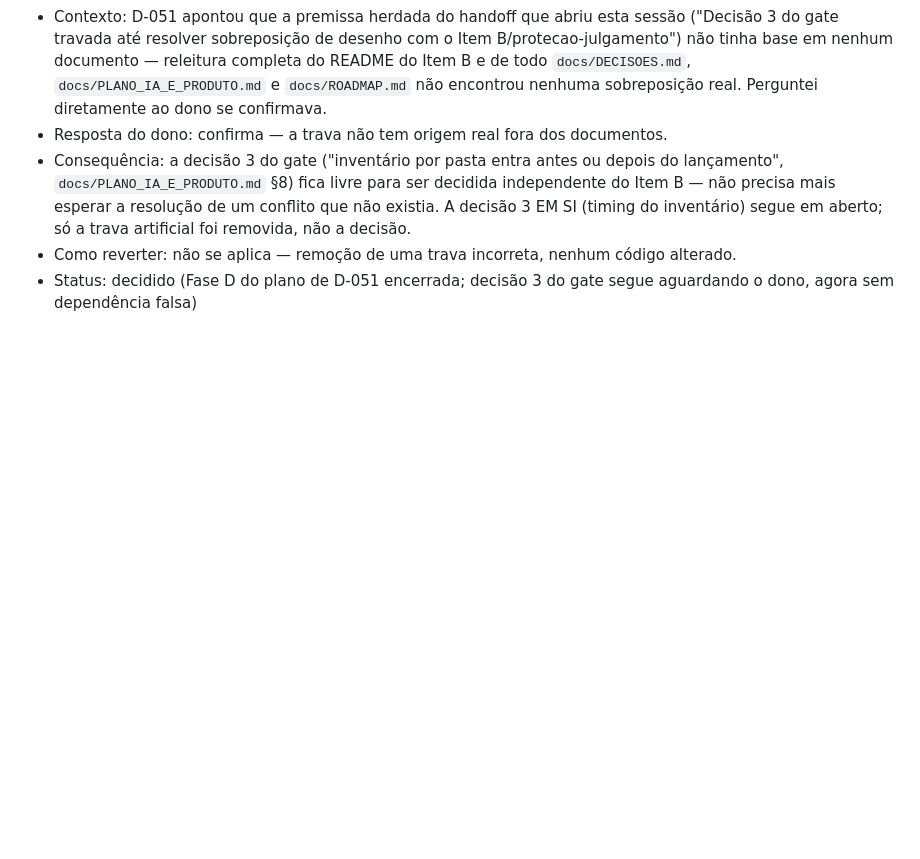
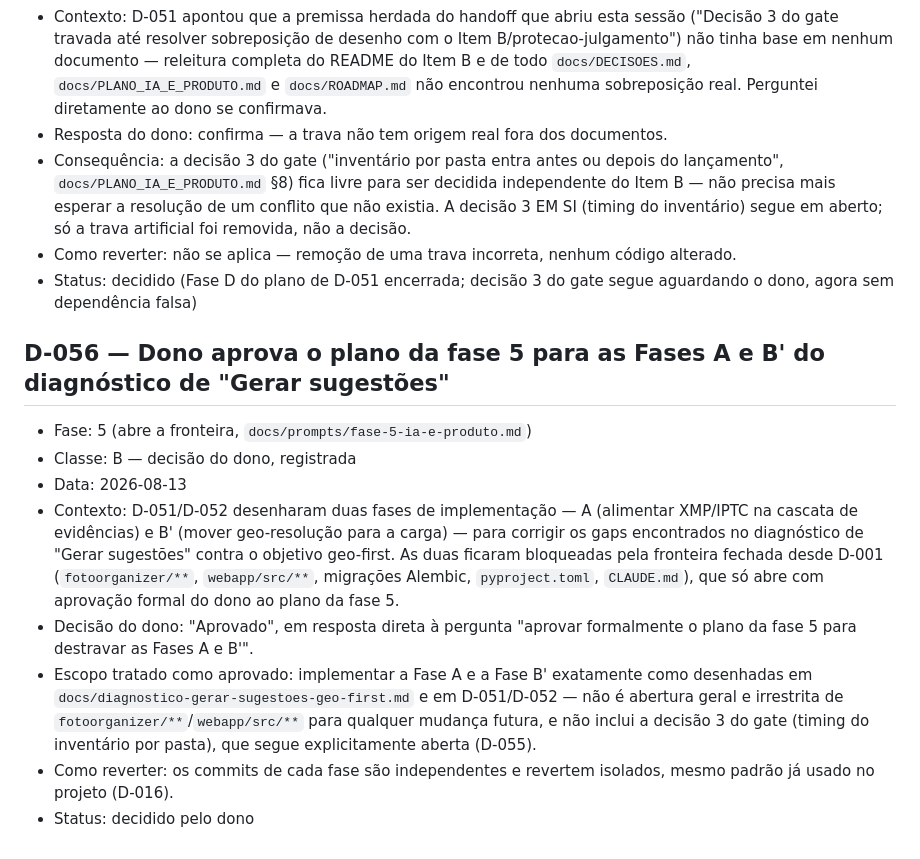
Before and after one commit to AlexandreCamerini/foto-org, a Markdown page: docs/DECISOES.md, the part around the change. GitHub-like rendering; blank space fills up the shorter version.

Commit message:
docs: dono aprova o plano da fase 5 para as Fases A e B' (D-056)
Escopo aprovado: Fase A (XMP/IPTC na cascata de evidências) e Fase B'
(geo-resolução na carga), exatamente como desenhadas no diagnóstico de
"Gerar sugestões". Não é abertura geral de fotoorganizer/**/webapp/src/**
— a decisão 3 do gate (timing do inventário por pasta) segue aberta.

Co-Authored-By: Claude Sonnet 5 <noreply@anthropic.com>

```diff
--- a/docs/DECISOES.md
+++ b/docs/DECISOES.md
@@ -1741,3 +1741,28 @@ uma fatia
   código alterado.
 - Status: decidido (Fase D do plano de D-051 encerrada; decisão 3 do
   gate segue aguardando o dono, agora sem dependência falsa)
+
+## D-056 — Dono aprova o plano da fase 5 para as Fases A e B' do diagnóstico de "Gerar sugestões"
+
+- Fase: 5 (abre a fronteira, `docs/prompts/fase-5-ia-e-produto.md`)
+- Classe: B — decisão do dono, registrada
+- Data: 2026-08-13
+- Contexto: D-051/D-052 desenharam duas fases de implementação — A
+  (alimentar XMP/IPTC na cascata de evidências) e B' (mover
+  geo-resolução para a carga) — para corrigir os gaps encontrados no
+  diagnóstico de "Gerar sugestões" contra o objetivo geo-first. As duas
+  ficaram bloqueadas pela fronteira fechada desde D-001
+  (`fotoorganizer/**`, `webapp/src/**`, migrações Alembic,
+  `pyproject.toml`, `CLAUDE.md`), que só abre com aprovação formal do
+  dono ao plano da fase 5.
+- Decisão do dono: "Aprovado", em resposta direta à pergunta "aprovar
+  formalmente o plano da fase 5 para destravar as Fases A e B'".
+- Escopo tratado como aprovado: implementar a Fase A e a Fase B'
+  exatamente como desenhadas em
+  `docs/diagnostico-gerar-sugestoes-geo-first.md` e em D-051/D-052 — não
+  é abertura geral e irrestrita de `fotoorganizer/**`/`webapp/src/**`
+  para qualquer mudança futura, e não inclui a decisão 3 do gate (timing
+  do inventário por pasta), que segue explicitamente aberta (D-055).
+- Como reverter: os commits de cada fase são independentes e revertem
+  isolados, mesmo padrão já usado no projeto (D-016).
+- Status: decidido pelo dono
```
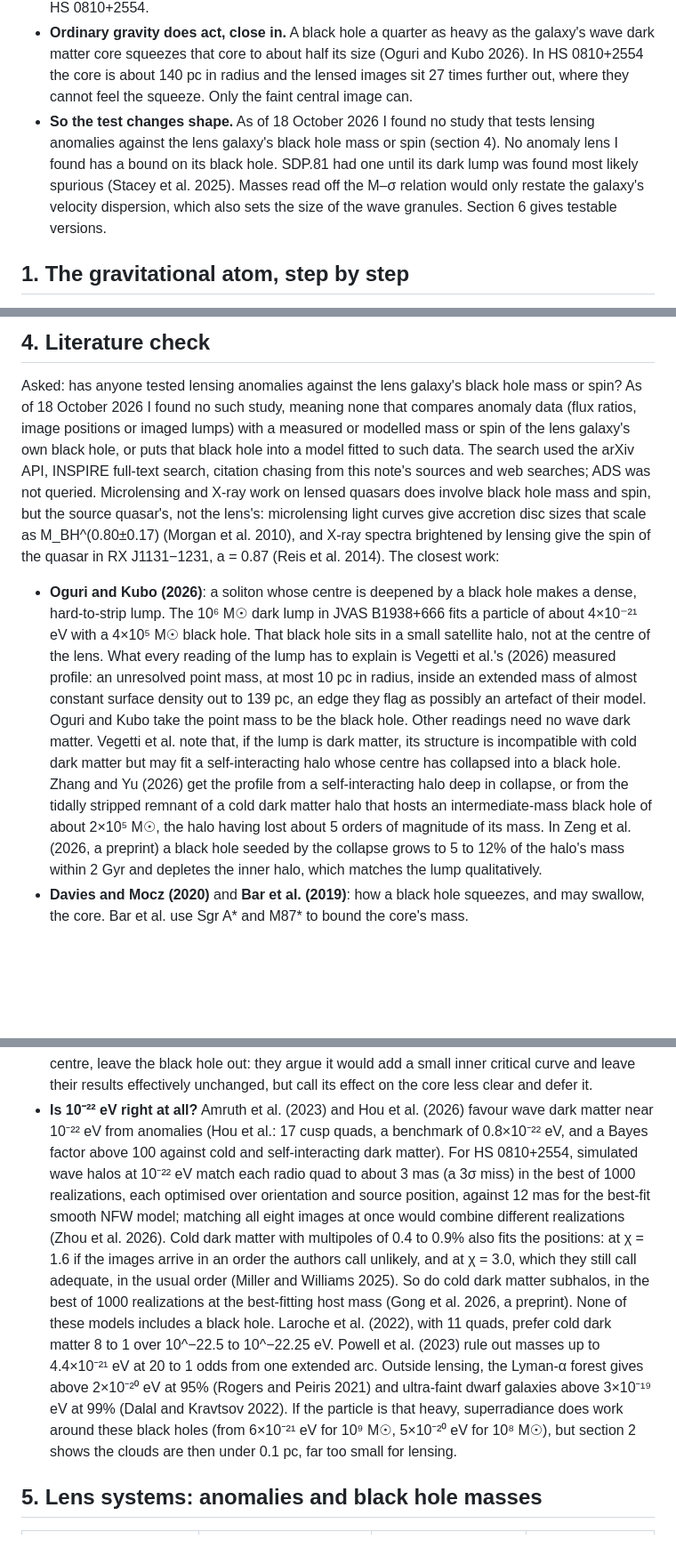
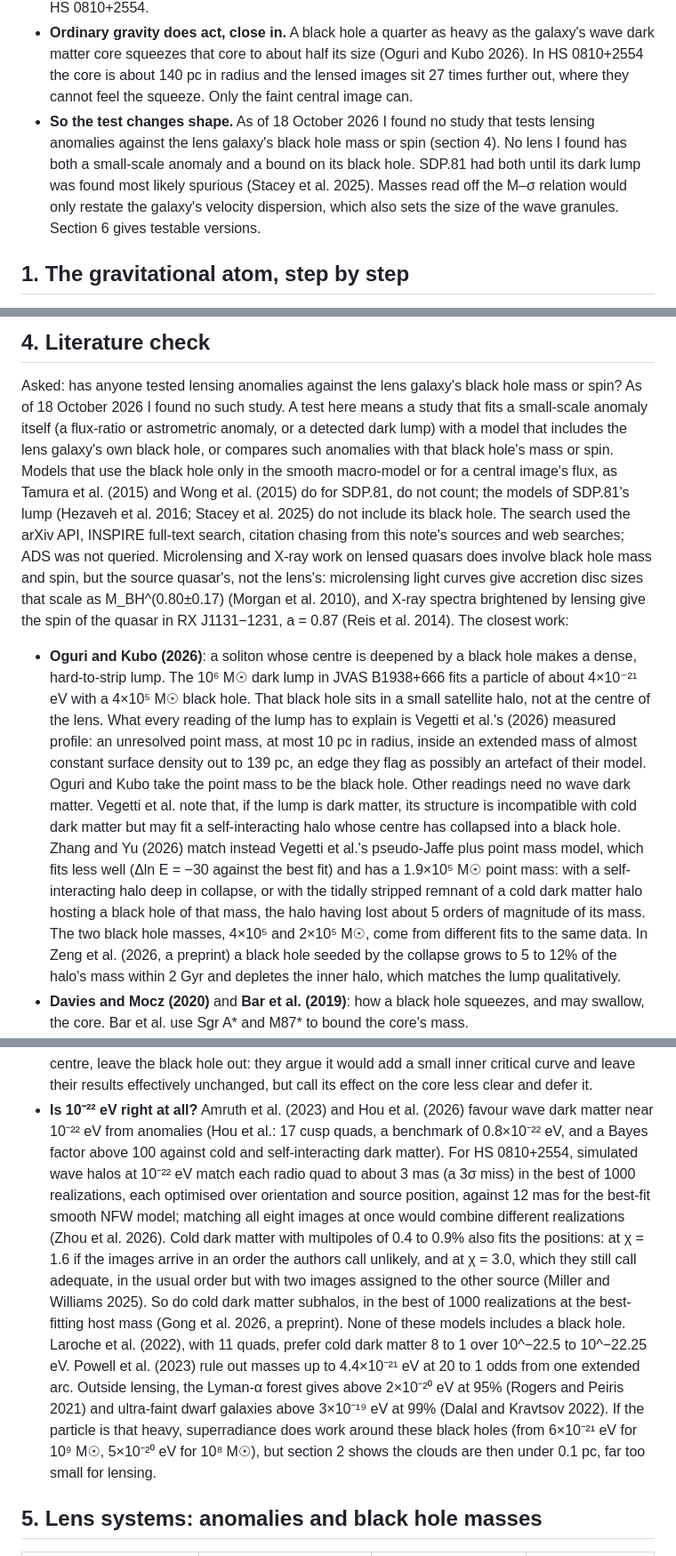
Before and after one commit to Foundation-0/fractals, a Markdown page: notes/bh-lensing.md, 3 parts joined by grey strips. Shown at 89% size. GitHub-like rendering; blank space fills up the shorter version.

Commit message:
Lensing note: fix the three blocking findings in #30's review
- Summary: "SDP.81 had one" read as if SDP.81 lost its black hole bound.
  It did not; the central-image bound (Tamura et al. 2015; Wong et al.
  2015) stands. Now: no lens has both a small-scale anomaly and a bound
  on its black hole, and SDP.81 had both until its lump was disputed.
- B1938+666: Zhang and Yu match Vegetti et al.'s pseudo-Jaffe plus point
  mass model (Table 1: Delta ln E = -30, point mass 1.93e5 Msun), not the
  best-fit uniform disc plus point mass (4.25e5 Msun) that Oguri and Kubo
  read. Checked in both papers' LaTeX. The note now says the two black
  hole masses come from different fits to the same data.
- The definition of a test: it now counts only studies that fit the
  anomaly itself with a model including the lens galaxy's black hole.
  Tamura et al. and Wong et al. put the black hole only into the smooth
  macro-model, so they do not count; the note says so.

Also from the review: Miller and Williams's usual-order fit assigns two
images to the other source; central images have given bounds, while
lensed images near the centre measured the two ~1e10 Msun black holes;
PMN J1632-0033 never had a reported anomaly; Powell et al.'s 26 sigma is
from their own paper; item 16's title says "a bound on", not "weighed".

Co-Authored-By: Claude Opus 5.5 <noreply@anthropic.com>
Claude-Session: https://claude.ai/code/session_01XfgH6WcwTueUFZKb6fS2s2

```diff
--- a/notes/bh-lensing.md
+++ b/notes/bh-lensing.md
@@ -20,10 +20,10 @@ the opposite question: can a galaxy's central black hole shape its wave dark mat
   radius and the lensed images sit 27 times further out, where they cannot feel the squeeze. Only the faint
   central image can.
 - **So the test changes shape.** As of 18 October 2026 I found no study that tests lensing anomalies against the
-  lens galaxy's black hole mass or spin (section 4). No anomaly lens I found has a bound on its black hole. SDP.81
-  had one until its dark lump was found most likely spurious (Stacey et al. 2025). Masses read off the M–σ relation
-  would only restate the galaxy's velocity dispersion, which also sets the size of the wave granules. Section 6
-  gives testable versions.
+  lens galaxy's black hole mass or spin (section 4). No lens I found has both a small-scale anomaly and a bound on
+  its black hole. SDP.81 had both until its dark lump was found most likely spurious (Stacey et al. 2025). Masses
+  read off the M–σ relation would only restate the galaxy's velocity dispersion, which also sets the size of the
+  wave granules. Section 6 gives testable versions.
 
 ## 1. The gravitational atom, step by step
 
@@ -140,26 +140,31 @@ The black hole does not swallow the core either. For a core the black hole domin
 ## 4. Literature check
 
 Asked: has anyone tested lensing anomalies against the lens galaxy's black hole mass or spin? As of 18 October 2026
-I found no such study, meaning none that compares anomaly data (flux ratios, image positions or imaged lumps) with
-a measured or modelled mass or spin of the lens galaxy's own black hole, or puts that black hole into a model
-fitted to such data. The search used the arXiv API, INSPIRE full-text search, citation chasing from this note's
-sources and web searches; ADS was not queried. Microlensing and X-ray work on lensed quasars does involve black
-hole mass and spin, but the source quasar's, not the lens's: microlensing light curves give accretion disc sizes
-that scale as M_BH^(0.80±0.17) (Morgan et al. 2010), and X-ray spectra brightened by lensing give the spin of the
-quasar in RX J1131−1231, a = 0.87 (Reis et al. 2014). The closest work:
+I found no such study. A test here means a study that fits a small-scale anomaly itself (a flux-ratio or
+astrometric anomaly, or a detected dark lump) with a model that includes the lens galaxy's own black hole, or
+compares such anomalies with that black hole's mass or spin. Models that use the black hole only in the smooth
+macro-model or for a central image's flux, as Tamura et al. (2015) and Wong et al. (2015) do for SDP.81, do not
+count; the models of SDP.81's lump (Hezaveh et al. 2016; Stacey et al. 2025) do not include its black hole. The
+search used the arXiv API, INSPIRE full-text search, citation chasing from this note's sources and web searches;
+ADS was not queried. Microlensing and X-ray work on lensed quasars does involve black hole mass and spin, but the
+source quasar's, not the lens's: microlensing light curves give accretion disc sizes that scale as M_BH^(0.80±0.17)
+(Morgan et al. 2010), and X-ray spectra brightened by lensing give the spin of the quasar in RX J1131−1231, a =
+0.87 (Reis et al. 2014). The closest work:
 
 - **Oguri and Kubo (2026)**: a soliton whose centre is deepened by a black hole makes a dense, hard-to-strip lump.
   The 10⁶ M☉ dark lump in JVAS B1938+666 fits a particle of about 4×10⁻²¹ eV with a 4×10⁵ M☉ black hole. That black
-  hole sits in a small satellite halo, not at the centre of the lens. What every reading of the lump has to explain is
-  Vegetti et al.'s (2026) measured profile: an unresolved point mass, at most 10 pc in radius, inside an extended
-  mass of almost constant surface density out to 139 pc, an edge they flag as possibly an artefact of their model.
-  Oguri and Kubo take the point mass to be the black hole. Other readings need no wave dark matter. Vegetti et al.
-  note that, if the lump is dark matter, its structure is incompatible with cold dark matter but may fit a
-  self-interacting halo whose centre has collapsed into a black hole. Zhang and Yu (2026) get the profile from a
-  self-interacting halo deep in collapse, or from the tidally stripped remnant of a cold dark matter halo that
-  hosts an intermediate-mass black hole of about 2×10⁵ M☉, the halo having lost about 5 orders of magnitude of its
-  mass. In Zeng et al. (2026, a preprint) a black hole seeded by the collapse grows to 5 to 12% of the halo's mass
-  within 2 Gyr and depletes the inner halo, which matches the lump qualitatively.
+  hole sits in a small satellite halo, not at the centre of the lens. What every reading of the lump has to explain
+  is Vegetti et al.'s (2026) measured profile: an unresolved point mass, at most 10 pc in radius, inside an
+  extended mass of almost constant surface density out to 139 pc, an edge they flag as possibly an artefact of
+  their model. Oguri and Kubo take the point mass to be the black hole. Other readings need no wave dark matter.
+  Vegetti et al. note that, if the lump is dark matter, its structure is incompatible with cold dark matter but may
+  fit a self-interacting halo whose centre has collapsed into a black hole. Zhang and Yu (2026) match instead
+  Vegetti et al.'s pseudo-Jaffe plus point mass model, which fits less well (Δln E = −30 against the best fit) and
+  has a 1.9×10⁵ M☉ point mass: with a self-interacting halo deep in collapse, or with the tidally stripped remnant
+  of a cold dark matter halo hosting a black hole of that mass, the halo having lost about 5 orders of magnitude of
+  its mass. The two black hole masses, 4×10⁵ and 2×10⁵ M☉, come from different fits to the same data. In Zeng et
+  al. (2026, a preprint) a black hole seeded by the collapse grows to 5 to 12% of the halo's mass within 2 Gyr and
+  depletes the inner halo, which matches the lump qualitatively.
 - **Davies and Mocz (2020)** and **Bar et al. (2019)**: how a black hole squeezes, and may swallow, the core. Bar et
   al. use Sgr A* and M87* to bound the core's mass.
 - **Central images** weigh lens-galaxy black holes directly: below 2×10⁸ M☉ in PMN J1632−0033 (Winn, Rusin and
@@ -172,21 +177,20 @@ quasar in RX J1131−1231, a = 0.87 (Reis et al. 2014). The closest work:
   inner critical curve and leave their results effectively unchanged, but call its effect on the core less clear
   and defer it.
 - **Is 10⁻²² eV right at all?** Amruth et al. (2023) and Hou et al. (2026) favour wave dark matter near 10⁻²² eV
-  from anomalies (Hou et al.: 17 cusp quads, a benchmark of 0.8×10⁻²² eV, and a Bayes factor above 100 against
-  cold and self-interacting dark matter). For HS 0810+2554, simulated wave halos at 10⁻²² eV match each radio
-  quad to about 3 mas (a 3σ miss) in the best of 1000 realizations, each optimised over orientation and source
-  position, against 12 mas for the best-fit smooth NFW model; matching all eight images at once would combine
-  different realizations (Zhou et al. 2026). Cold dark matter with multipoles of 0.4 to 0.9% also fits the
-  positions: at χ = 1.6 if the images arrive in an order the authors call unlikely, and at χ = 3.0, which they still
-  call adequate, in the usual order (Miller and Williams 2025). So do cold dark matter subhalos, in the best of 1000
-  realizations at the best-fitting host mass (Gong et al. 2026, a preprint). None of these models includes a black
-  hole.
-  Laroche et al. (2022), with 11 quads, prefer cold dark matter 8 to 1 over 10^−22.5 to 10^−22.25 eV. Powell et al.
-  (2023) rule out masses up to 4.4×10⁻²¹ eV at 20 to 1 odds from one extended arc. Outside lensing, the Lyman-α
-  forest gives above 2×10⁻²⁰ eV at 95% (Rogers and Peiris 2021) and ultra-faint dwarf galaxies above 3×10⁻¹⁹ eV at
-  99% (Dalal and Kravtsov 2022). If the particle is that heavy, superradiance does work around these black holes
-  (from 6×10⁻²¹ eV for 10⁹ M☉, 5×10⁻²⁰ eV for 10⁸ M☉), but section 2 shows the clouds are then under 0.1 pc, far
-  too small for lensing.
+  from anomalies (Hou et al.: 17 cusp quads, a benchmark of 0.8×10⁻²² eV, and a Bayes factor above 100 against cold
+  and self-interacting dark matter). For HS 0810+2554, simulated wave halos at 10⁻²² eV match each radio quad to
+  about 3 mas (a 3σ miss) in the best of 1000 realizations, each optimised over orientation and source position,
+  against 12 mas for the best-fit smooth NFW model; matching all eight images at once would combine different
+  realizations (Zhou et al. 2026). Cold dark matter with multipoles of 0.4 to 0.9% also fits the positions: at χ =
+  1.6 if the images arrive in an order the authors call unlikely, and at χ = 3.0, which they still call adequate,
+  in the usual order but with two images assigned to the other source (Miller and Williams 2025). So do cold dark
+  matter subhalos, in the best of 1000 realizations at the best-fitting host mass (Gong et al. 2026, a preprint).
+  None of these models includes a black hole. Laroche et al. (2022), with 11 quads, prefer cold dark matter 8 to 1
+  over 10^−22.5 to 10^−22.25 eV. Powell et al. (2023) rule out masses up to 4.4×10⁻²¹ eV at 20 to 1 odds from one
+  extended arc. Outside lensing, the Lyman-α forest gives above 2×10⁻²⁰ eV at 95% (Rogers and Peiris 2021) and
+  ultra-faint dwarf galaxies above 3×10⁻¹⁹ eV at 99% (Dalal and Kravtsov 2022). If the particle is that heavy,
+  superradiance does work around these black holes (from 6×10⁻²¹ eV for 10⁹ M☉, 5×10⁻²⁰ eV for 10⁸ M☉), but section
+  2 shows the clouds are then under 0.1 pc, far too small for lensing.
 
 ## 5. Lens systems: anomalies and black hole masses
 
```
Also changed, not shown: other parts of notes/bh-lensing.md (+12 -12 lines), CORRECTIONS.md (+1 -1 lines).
━━━━━━━━━━━━━━━━━━━━━━━━━━━━━━
What needs to be done
If a line in the listing includes the word "against", it counts; report the number of such lines and nothing else.

Output for this exercise
7